YOUR OBJECTIVE
Everything in the entries except the pictures should be copied exactly.

==================================================

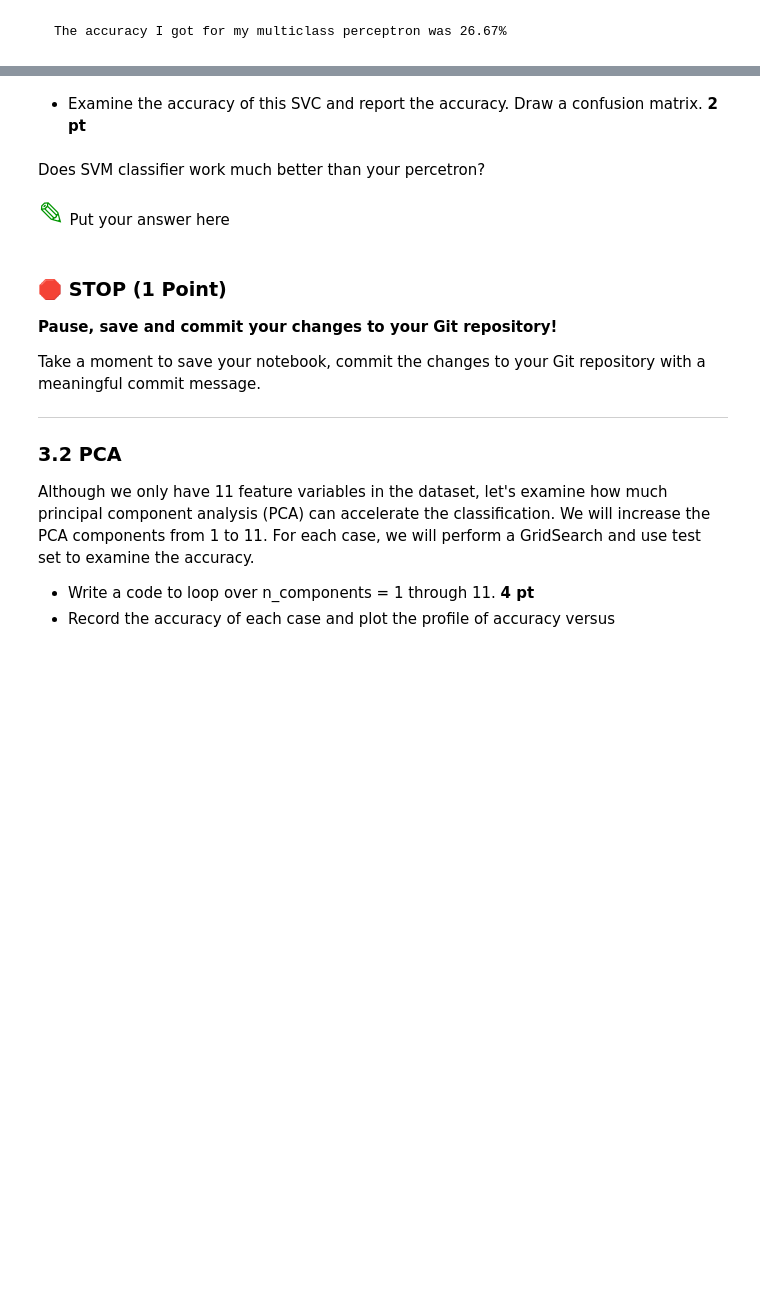
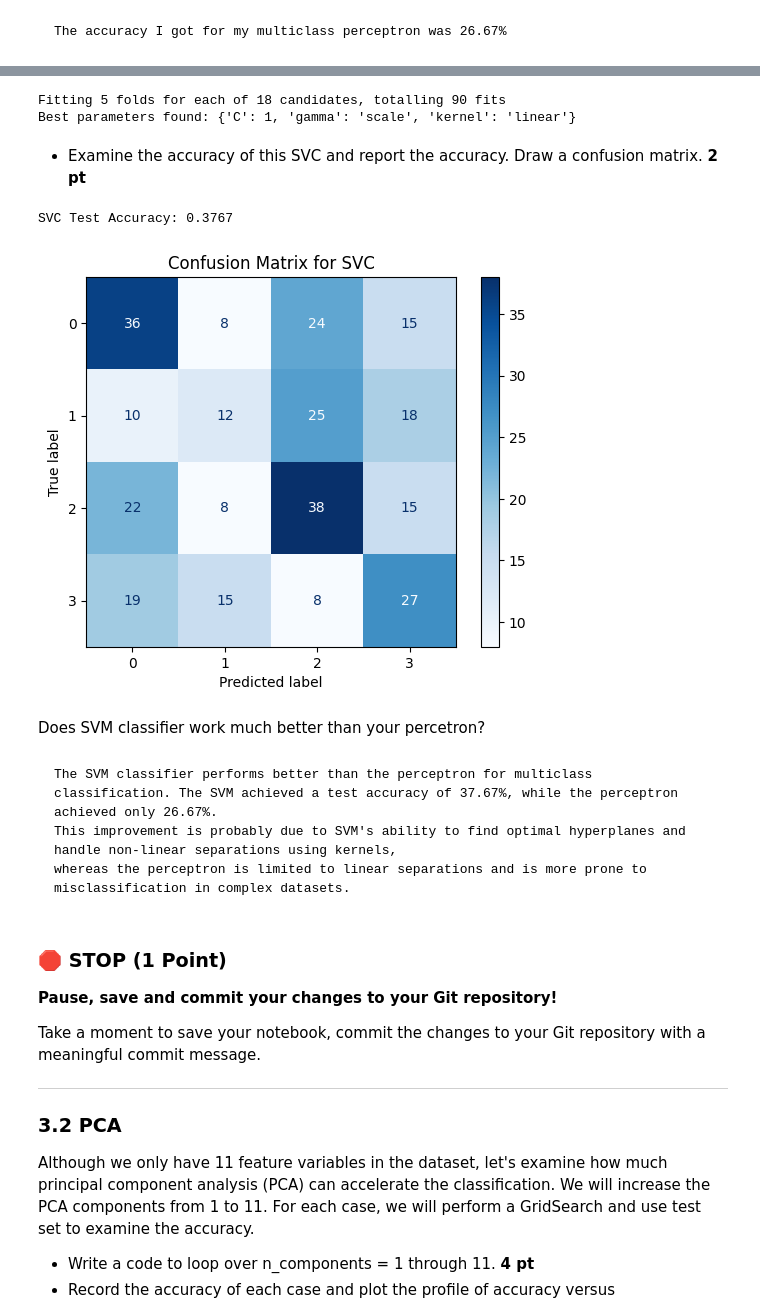
Before and after one commit to KlutzyFella/CMSE202-f25-turnin, a Jupyter notebook: hw-04/HW-04_Perceptron_SVM_STUDENT.ipynb, the cells around one changed output, grey strips where cells are left out. Drawn from its saved outputs; the diff is of its cells as text; code cells hidden in the pictures; blank space fills up the shorter version.

````diff
--- a/hw-04/HW-04_Perceptron_SVM_STUDENT.ipynb
+++ b/hw-04/HW-04_Perceptron_SVM_STUDENT.ipynb
@@ -513,14 +516,71 @@ Let's re-use the customer category data. There are five caterogies with multiple
 * Complete GridSearch to extract best parameters gets **5 pt**.
 # %%
 # put your code here.
+
+# Features and labels
+X = telecust_data.drop('custcat', axis=1).values
+y = telecust_data['custcat'].values
+
+# Select only the first 200 samples for GridSearch
+X_small = X[:200]
+y_small = y[:200]
+
+param_grid = {
+    'C': [0.1, 1, 10],
+    'kernel': ['linear', 'rbf', 'poly'],
+    'gamma': ['scale', 'auto']
+}
+
+# Initialize SVM classifier
+svc = svm.SVC()
+
+# Set up GridSearchCV
+grid_search = GridSearchCV(svc, param_grid, cv=5, verbose=2, n_jobs=-1)
+
+# Perform GridSearch
+grid_search.fit(X_small, y_small)
+
+# Print the best parameters
+print("Best parameters found:", grid_search.best_params_)
+# %% [output]
+Fitting 5 folds for each of 18 candidates, totalling 90 fits
+Best parameters found: {'C': 1, 'gamma': 'scale', 'kernel': 'linear'}
 # %% [markdown]
 * Examine the accuracy of this SVC and report the accuracy. Draw a confusion matrix. **2 pt**
 # %%
 # put your code here
+
+# Create SVM with best parameters from GridSearch
+best_svm = svm.SVC(C=1, kernel='linear', gamma='scale')
+
+# Train on full training set (X_train, y_train)
+best_svm.fit(X_train, y_train)
+
+# Predict labels on the test set
+y_pred = best_svm.predict(X_test)
+
+accuracy = accuracy_score(y_test, y_pred)
+print(f"SVC Test Accuracy: {accuracy:.4f}")
+# %% [output]
+SVC Test Accuracy: 0.3767
+# %%
+# Confusion matrix
+unique_labels = np.unique(np.concatenate((y_test, y_pred)))
+cm = confusion_matrix(y_test, y_pred, labels=unique_labels)
+disp = ConfusionMatrixDisplay(confusion_matrix=cm, display_labels=unique_labels)
+disp.plot(cmap=plt.cm.Blues)
+plt.title('Confusion Matrix for SVC')
+plt.show()
+# %% [output]
+[figure, added]
 # %% [markdown]
 Does SVM classifier work much better than your percetron?
 # %% [markdown]
-<font size=6 color="#009600">&#9998;</font> Put your answer here
+```
+The SVM classifier performs better than the perceptron for multiclass classification. The SVM achieved a test accuracy of 37.67%, while the perceptron achieved only 26.67%.
+This improvement is probably due to SVM's ability to find optimal hyperplanes and handle non-linear separations using kernels,
+whereas the perceptron is limited to linear separations and is more prone to misclassification in complex datasets.
+```
 # %% [markdown]
 ### &#128721; STOP (1 Point)
 **Pause, save and commit your changes to your Git repository!**
````
Also changed, not shown: parts of 1 cell of this notebook.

==================================================

EXERCISE SOLUTION
Before and after one commit to KlutzyFella/CMSE202-f25-turnin, a Jupyter notebook: hw-04/HW-04_Perceptron_SVM_STUDENT.ipynb, the cells around one changed output, grey strips where cells are left out. Drawn from its saved outputs; the diff is of its cells as text; code cells hidden in the pictures; blank space fills up the shorter version.

````diff
--- a/hw-04/HW-04_Perceptron_SVM_STUDENT.ipynb
+++ b/hw-04/HW-04_Perceptron_SVM_STUDENT.ipynb
@@ -513,14 +516,71 @@ Let's re-use the customer category data. There are five caterogies with multiple
 * Complete GridSearch to extract best parameters gets **5 pt**.
 # %%
 # put your code here.
+
+# Features and labels
+X = telecust_data.drop('custcat', axis=1).values
+y = telecust_data['custcat'].values
+
+# Select only the first 200 samples for GridSearch
+X_small = X[:200]
+y_small = y[:200]
+
+param_grid = {
+    'C': [0.1, 1, 10],
+    'kernel': ['linear', 'rbf', 'poly'],
+    'gamma': ['scale', 'auto']
+}
+
+# Initialize SVM classifier
+svc = svm.SVC()
+
+# Set up GridSearchCV
+grid_search = GridSearchCV(svc, param_grid, cv=5, verbose=2, n_jobs=-1)
+
+# Perform GridSearch
+grid_search.fit(X_small, y_small)
+
+# Print the best parameters
+print("Best parameters found:", grid_search.best_params_)
+# %% [output]
+Fitting 5 folds for each of 18 candidates, totalling 90 fits
+Best parameters found: {'C': 1, 'gamma': 'scale', 'kernel': 'linear'}
 # %% [markdown]
 * Examine the accuracy of this SVC and report the accuracy. Draw a confusion matrix. **2 pt**
 # %%
 # put your code here
+
+# Create SVM with best parameters from GridSearch
+best_svm = svm.SVC(C=1, kernel='linear', gamma='scale')
+
+# Train on full training set (X_train, y_train)
+best_svm.fit(X_train, y_train)
+
+# Predict labels on the test set
+y_pred = best_svm.predict(X_test)
+
+accuracy = accuracy_score(y_test, y_pred)
+print(f"SVC Test Accuracy: {accuracy:.4f}")
+# %% [output]
+SVC Test Accuracy: 0.3767
+# %%
+# Confusion matrix
+unique_labels = np.unique(np.concatenate((y_test, y_pred)))
+cm = confusion_matrix(y_test, y_pred, labels=unique_labels)
+disp = ConfusionMatrixDisplay(confusion_matrix=cm, display_labels=unique_labels)
+disp.plot(cmap=plt.cm.Blues)
+plt.title('Confusion Matrix for SVC')
+plt.show()
+# %% [output]
+[figure, added]
 # %% [markdown]
 Does SVM classifier work much better than your percetron?
 # %% [markdown]
-<font size=6 color="#009600">&#9998;</font> Put your answer here
+```
+The SVM classifier performs better than the perceptron for multiclass classification. The SVM achieved a test accuracy of 37.67%, while the perceptron achieved only 26.67%.
+This improvement is probably due to SVM's ability to find optimal hyperplanes and handle non-linear separations using kernels,
+whereas the perceptron is limited to linear separations and is more prone to misclassification in complex datasets.
+```
 # %% [markdown]
 ### &#128721; STOP (1 Point)
 **Pause, save and commit your changes to your Git repository!**
````
Also changed, not shown: parts of 1 cell of this notebook.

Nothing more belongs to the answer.